We’ve all heard it (and in my case, I am publishing it – sorry, HR!): OK, Boomer. This phrase has risen in popularity over the years as a way of suggesting that Baby Boomers (i.e., those born between 1946 and 1964) have mindsets or attitudes that may be at-odds with those of younger generations. The “OK Boomer” phrase has shown up in viral Internet memes and GIFs, as a way of portraying Boomers as out-of-touch. The Supreme Court has even discussed the meme, when Chief Justice Roberts asked an attorney during oral argument if saying to an applicant “OK, boomer” is enough to qualify as age discrimination.
As discussed in my last post, the Age Discrimination in Employment Act (ADEA), Illinois Human Rights Act (IHRA), and Missouri Human Rights Act (MHRA) prohibit discrimination against employees who are 40 years old or older in any aspect of employment. Similarly, it is unlawful for an employer to harass an employee because of the worker’s age, if 40 or older. Such harassment can include derogatory or offensive remarks regarding an individual’s age, to the point where such comments are so frequent and severe that they create a hostile work environment. These laws clearly protect Boomers from age discrimination in the workforce.
As things stand, using the word “Boomer” in a derogatory fashion is likely not in and of itself enough to establish age discrimination. According to the Seventh Circuit, “isolated comments that are no more than ‘stray remarks’ in the workplace are insufficient to establish that a particular decision was motivated by discriminatory animus.” Merillat v. Metal Spinners, Inc., 470 F. 3d 685, 694 (7th Cir. 2006) (citing Cullen v. Olin Corp., 195 F. 3d 317, 323 (7th Cir. 1999)). With that being said, “this general rule may give way where particular remarks in fact support an inference that unlawful bias motivated the decision-maker, such as when those remarks are made by the decision-maker or one having input in a decision, and are made ‘(1) around the time of, and (2) in reference to, the adverse employment action complained of.’” Id. (quoting Hunt v. City of Markham, 219 F. 3d. 649, 652-53 (7th Cir. 2000)).
Let me sock it to you with what this means. If a 30 year-old employee refers to a 60 year old employee as a Boomer in a derogatory manner, without more, the 60 year old can hardly be said to have suffered age discrimination or a hostile work environment on account of the errant remark.

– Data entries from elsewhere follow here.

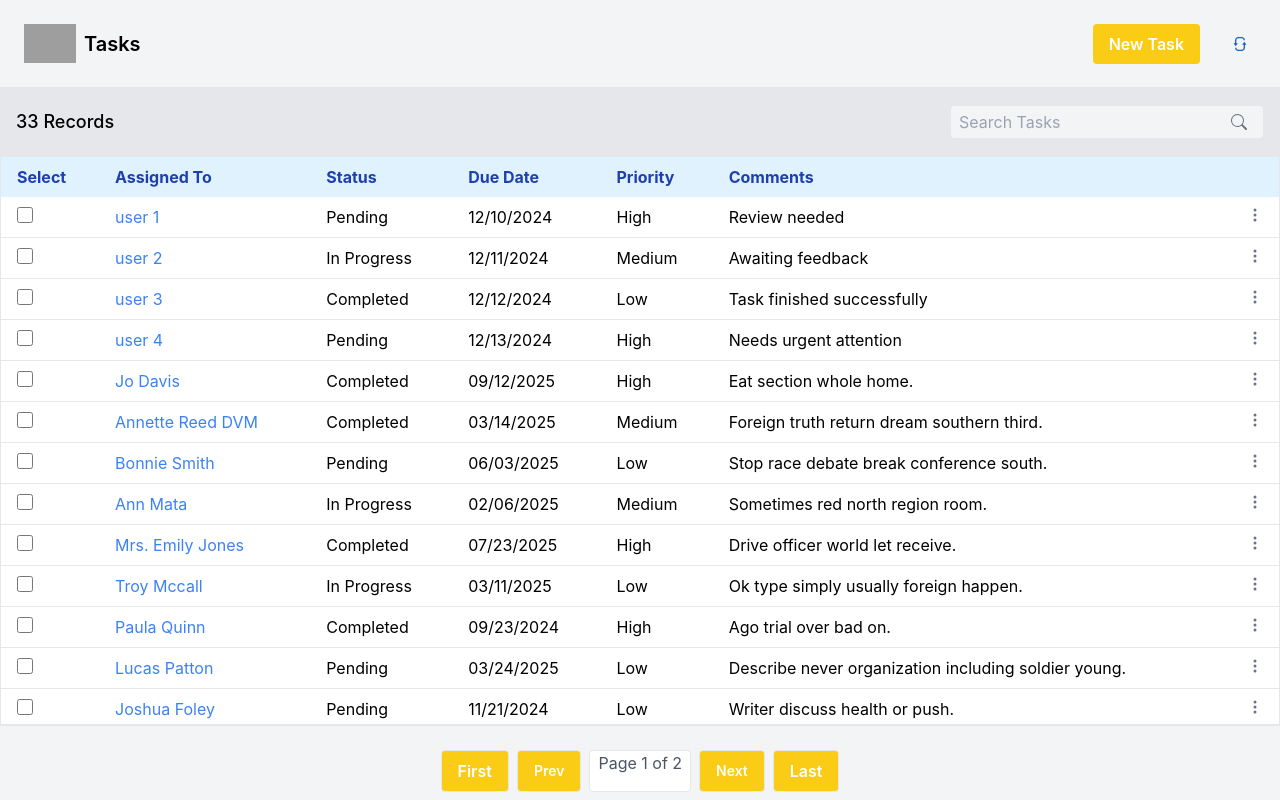
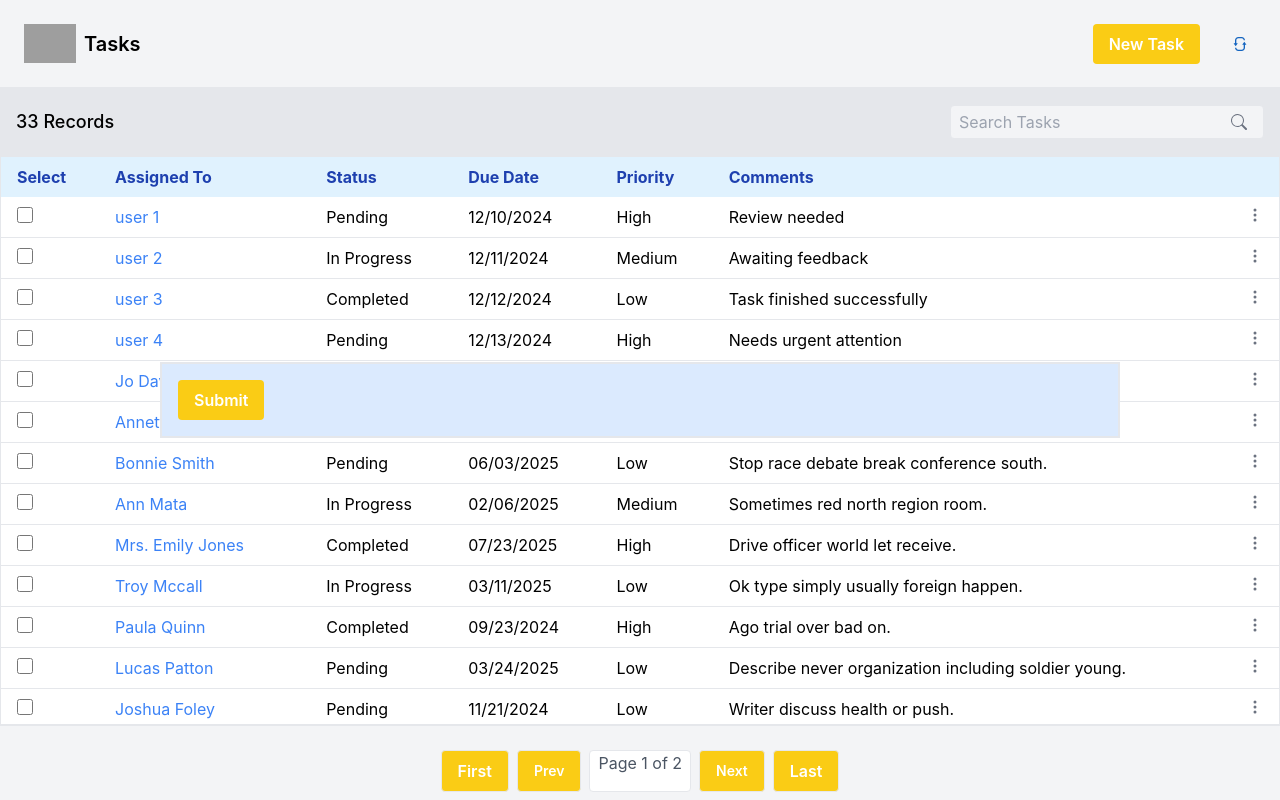
Before and after one commit to aditya28n99/Enzigma-todo-list-app, a React (Create React App) app: page / in a window 1280 px wide. Both pictures are taken after a click on the button "New Task". Built offline with nearby package versions, Linux system fonts and the light colour scheme; data requests are answered from the project's data file; grey boxes are pictures that could not be loaded.

Commit message:
Added toggel function, Initialized Taskform component and removed fixd styling

```diff
--- a/src/App.js
+++ b/src/App.js
@@ -9,15 +9,16 @@ import { BsSearch } from "react-icons/bs";
 import { BsThreeDotsVertical } from 'react-icons/bs';
 
 import { fetchTasks } from './Services/taskServices'
+import TaskForm from './components/taskForm';
 
-const Header = () => (
+const Header = ({toggleForm}) => (
   <header className="flex w-full justify-between items-center p-4 border-b-2 bg-gray-100">
     <div className="flex items-center h-[55px] overflow-hidden p-2">
       <img src="https://encrypted-tbn0.gstatic.com/images?q=tbn:ANd9GcSUnk0Pdm1QoRzmOVTJdG4bCA0QzG0gxbhMFg&s" alt="Logo" className="h-full w-auto object-cover mr-2" />
       <h1 className="text-xl font-semibold">Tasks</h1>
     </div>
     <div className="flex space-x-4">
-      <Button variant={'primary'} children={'New Task'} />
+      <Button variant={'primary'} children={'New Task'} onClick={toggleForm} />
       <Button variant={'ghost'}>
         <FcRefresh />
       </Button>
@@ -168,6 +169,7 @@ function App() {
   const [searchValue, setSearchValue] = useState('');
   const [filteredTasks, setFilteredTasks] = useState([]);
   const [fetchedTasks, setFetchedTasks] = useState([]);
+  const [toggleTaskForm, setToggleTaskForm] = useState(false);
 
   const tasksPerPage = 20;
 const totalPages = Math.ceil(filteredTasks.length / tasksPerPage);
@@ -208,10 +210,14 @@ const totalPages = Math.ceil(filteredTasks.length / tasksPerPage);
     setCurrentPage(1);
   };
 
+  const toggleForm = () => {
+    setToggleTaskForm(!toggleTaskForm);
+  };
+
   return (
     <div className='box-border h-screen flex flex-col'>
-      <div className='sticky top-0'>
-        <Header />
+      <div className='sticky top-0 z-10'>
+        <Header toggleForm={toggleForm} />
       </div>
       <div className="flex-grow overflow-y-auto">
         <StripHeader taskCount={filteredTasks.length}
@@ -219,11 +225,18 @@ const totalPages = Math.ceil(filteredTasks.length / tasksPerPage);
           setSearchValue={setSearchValue}
           onSearch={handleSearch}
         />
+      <div className="relative">
         <TaskList taskToDisplay={taskToDisplay} />
       </div>
-      <div className='fixed bottom-0 p-2 border-t-2 w-full bg-gray-100'>
+      </div>
+      <div className='bottom-0 left-0 right-0 p-2 border-t-2 w-full bg-gray-100'>
         <Pagination currentPage={currentPage} totalPages={totalPages} changePage={handleChangePage} />
       </div>
+      {toggleTaskForm && (
+      <div className='flex items-center justify-center absolute inset-0 m-auto'>
+      <TaskForm toggleForm={toggleForm}/>
+      </div>
+      )}
     </div>
   );
 }
--- /dev/null
+++ b/src/components/taskForm.jsx
@@ -0,0 +1,14 @@
+import React from 'react'
+import Button from './button'
+
+export default function TaskForm({toggleForm}) {
+
+  const handleSubmit = () => {
+    toggleForm();
+  }
+  return (
+    <div className='bg-blue-100 w-3/4  border-2 z-50 p-4'>
+        <Button children={'Submit'} onClick={handleSubmit} />
+    </div>
+  )
+}
```
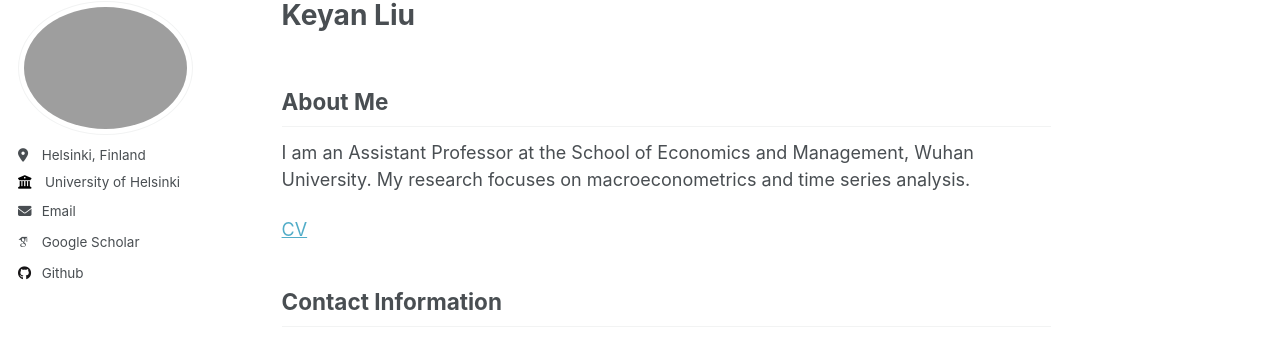
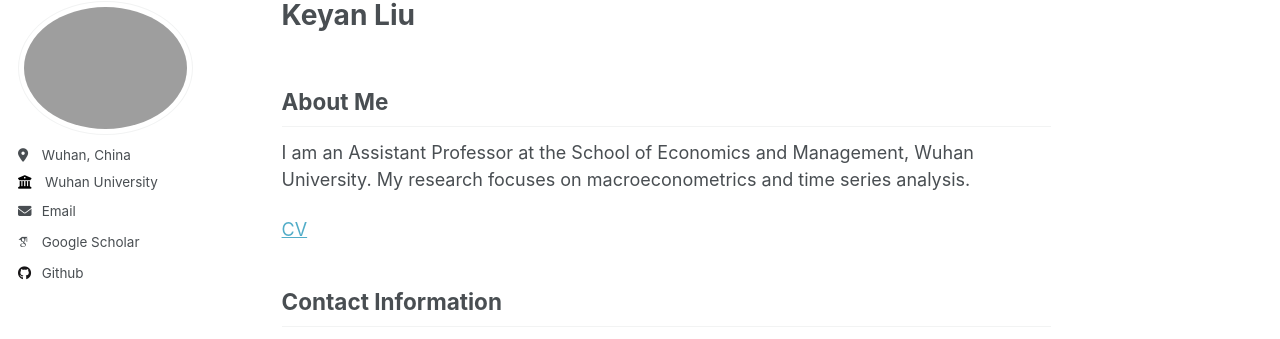
Before and after one commit to keyanliu1/keyanliu1.github.io, a Jekyll site: the page built from _pages/about.md, in a window 1280 px wide. Shown: the part 105-444 px from the top of the page. Built offline with Jekyll 4.4.1, drawn with Linux system fonts in a browser that asks for light colours; some web fonts are replaced.

Commit message:
Update _config.yml

```diff
--- a/_config.yml
+++ b/_config.yml
@@ -22,10 +22,10 @@ repository               : "keyanliu1/keyanliu1.github.io"
 author:
   # Biographic information
   avatar           : "Photos19.png"
-  location         : "Helsinki, Finland"
-  employer         : "University of Helsinki"
+  location         : "Wuhan, China"
+  employer         : "Wuhan University"
   uri              : # URL
-  email            : "keyan.liu@helsinki.fi"
+  email            : "keyanliu@whu.edu.cn"
 
   # Academic websites
   googlescholar    : "https://scholar.google.com/citations?user=JqCQZAEAAAAJ&hl=en"
```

However, if the 30 year-old employee is the 60 year-old’s supervisor and routinely refers to the 60 year-old as a Boomer and the employee suffers some adverse employment action at the hands of the supervisor, the Boomer may have a case under the ADEA or other state anti-discrimination law. Similarly, if the supervisor terminates the 60-year old employer, and near or at the time of the termination refers to the employee as a Boomer, the Boomer may also have a discrimination case. With all that being said, employers should caution their employees at all levels of employment on language that can be perceived as discriminatory. By allowing such language to infiltrate the workplace, employers are simply setting themselves up for a discrimination claim – regardless if the claim has merit.
And finally, Millennials and Gen Z: let’s remember that Boomers deserve respect, and even praise, for your culture today. Millennials – known for their usage of acronyms – should thank Boomers, as acronyms gained popularity in the 1960s during the Cold War and space race between the U.S. and Soviet Union, laying the groundwork for Millennial acronyms, such as OMG, LOL, BTW, FBF, and IMO. While Millennials use many (some would say ridic) slang terms and phrases., such as “on fleek,” “slay,” and “turnt,” let’s also not forget that Boomers are responsible for such slang words and phrases as “groovy,” “gimme some skin (my FAVE!),” and “outta sight.” So maybe there is more in common between Millennials and Boomers than we think? So don’t flip your wig, you dig?